In Memory

Diane Tingle (Hawkins)

Written by Joe Johnson of Kensington, GA on Facebook: Diane Hawkins can only be described as a force of nature. Whenever she walked into a room she commanded it. People might have first been taken by her stunning physical beauty, but they would quickly come to know the inner beauty she possessed. Diane was highly inquisitive and intelligent, and could hold conversations on virtually any topic. She was also a great listener, and people knew that she truly cared about what they had to say. Diane had an effervescent personality and zest for life, which she demonstrated through her many passions that included painting, gardening, decorating and countless other pursuits.
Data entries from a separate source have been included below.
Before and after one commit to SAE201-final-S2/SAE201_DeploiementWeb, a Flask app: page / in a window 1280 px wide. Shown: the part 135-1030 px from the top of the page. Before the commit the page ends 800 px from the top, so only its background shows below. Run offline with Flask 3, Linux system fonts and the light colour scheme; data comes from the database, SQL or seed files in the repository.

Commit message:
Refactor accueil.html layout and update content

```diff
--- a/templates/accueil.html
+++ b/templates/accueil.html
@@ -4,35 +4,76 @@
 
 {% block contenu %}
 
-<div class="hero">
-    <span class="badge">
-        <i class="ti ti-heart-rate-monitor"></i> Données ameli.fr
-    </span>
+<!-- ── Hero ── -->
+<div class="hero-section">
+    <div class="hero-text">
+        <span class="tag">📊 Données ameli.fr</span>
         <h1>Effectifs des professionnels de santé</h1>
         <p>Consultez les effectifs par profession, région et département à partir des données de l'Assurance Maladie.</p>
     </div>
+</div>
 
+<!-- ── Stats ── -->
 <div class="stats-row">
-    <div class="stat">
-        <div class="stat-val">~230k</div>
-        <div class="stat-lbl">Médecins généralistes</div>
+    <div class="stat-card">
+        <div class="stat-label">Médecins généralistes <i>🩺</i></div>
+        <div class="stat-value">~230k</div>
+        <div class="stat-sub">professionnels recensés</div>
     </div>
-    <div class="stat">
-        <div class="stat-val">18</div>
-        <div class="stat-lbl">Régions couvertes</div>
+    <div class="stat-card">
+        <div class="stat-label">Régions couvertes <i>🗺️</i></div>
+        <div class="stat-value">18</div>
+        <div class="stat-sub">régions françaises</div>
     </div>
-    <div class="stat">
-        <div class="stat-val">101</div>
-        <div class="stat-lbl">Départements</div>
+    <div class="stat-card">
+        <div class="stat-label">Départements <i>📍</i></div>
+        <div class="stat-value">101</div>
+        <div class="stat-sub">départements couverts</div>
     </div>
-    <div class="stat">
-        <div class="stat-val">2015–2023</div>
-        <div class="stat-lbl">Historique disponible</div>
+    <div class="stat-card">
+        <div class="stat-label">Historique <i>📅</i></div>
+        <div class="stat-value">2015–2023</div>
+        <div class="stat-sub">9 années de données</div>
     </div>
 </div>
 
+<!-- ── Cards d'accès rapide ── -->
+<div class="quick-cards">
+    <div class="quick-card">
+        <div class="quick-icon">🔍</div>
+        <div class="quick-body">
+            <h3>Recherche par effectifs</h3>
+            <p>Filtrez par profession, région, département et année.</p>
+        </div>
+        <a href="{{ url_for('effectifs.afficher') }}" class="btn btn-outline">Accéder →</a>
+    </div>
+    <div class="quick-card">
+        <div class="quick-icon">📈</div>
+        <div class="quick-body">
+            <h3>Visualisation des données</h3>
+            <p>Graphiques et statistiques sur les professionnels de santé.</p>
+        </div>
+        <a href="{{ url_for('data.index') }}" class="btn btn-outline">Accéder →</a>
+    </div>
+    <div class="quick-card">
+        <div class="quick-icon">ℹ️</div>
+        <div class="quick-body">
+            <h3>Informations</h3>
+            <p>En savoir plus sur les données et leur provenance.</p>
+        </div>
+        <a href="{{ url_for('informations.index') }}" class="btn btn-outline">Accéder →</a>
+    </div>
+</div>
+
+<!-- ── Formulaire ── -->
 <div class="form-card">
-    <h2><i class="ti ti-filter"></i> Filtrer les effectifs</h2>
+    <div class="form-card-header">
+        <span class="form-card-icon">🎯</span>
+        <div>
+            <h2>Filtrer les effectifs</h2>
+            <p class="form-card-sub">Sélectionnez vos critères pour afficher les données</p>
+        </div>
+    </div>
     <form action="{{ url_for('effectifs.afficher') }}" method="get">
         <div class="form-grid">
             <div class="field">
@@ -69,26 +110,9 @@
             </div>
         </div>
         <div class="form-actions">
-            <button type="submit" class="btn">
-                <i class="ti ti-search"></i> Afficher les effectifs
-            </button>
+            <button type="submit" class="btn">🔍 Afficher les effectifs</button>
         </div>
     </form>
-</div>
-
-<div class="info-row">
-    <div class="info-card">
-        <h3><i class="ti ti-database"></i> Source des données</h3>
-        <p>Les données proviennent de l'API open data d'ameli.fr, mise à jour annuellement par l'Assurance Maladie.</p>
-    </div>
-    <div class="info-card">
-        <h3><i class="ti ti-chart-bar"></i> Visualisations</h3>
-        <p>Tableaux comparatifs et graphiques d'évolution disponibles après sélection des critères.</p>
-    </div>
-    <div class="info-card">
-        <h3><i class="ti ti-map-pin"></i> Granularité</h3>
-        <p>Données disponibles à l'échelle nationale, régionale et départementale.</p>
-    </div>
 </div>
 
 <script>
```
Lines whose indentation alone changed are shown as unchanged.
She was always planning projects to take on, and would often implement them simultaneously or begin new ones before others had been completed. Diane was athletic as a young woman, using surfing, dancing and other activities as outlets for her abundant store of energy. She actually was a very accomplished dancer and was an instructor at the Arthur Murray Dance Studio. Diane was also extremely creative and leaves behind beautiful paintings and other artwork. She and her mother, Christine, loved to make dolls and once ran a shop called the Briar Patch to sell the dolls they made. She also was a florist and was well known for her beautiful arrangements. She was also an accomplished seamstress, first making clothing for herself and later for her children. Diane wasn’t just passionate, but compassionate. She demonstrated this by dedicating her life to serving people with behavioral and developmental disabilities. And in her personal life, she would never hesitate to offer her assistance when learning that someone was in trouble or in need. Of all the lives Diane touched, she had the greatest impact on a young man named Dennis Hawkins. After moving with her family to Florida where her father, Earl, had taken on a new job, she would occasionally make trips back to the Augusta area where she lived most of her life. On one of these trips she went to the Partridge Inn, a popular Augusta nightspot where she caught Dennis’ eye. He was immediately smitten with this vivacious young woman. Shortly after they met, Diane was in an accident in which her car was rammed by a truck, sending her to the hospital with a concussion. Dennis was frantic to be with his newfound love, but he was not allowed to visit her in the hospital because he was not family. That did not stop him, however. He devised a scheme in which borrowed a doctor’s unattended white coat, draped a stethoscope around his neck and made his way to Diane’s room as though he belonged. And he did belong there, by Diane’s side. They were meant to be together and would remain so the next four decades. Next month, on May 17, is their 44th wedding anniversary. Diane and Dennis soon married, and not long afterward had their first child, Dawn. Several years later the Hawkins family grew a little more with the birth of Dustin. Then one day Dennis called Diane to let her know that a coworker told him about someone who was looking to literally give away a child. Diane knew someone who would be interested in adopting the 18-month-old girl, but after spending a short amount of time with Pamela, Diane let Dennis know that they would be having another daughter. Pam, who Diane affectionately called Moonpie Beam, was adopted and lovingly raised by Diane and Dennis as though she were their own flesh and blood. Family was always the most important thing to Diane. She made all of her children’s milestones in life special occasion that they would always treasure. She always had the right words for them to help them through difficult times. Diane was there for the births of all her grandchildren, and from thereafter loved them dearly and remained an integral part of their lives. She traveled long distances to be at Abigail’s dance recitals and birthday parties for Hope and Ian. She always affectionately called her oldest grandson, Andrew, her Darling, and as a child Andrew would call her Darlin’ in return. The name stuck and she would henceforth be known as Darlin’ to all of her grand kids. Diane put much thought and care into making holiday’s special for her family. The decorations around her house were so joyous and tastefully done, not to mention all of the food she would prepare. That made Darlins’ THE place to be for Christmas, Thanksgiving and Easter. Just a few short days ago, Diane spent her last moments on Earth doing what she loved best, working in her yard and gardens to make sure everything looked just right for when the family gathered for Easter dinner and the kids embarked on an egg hunt. This past Sunday the egg hunt went on just as always. It was a beautiful day, like many Easter Sundays that preceded it. Even though Diane’s loved ones were heavy-hearted from their sudden and unexpected loss, they took comfort knowing that she was smiling down on them from Heaven, feeling their love for her and loving each other as she would expect.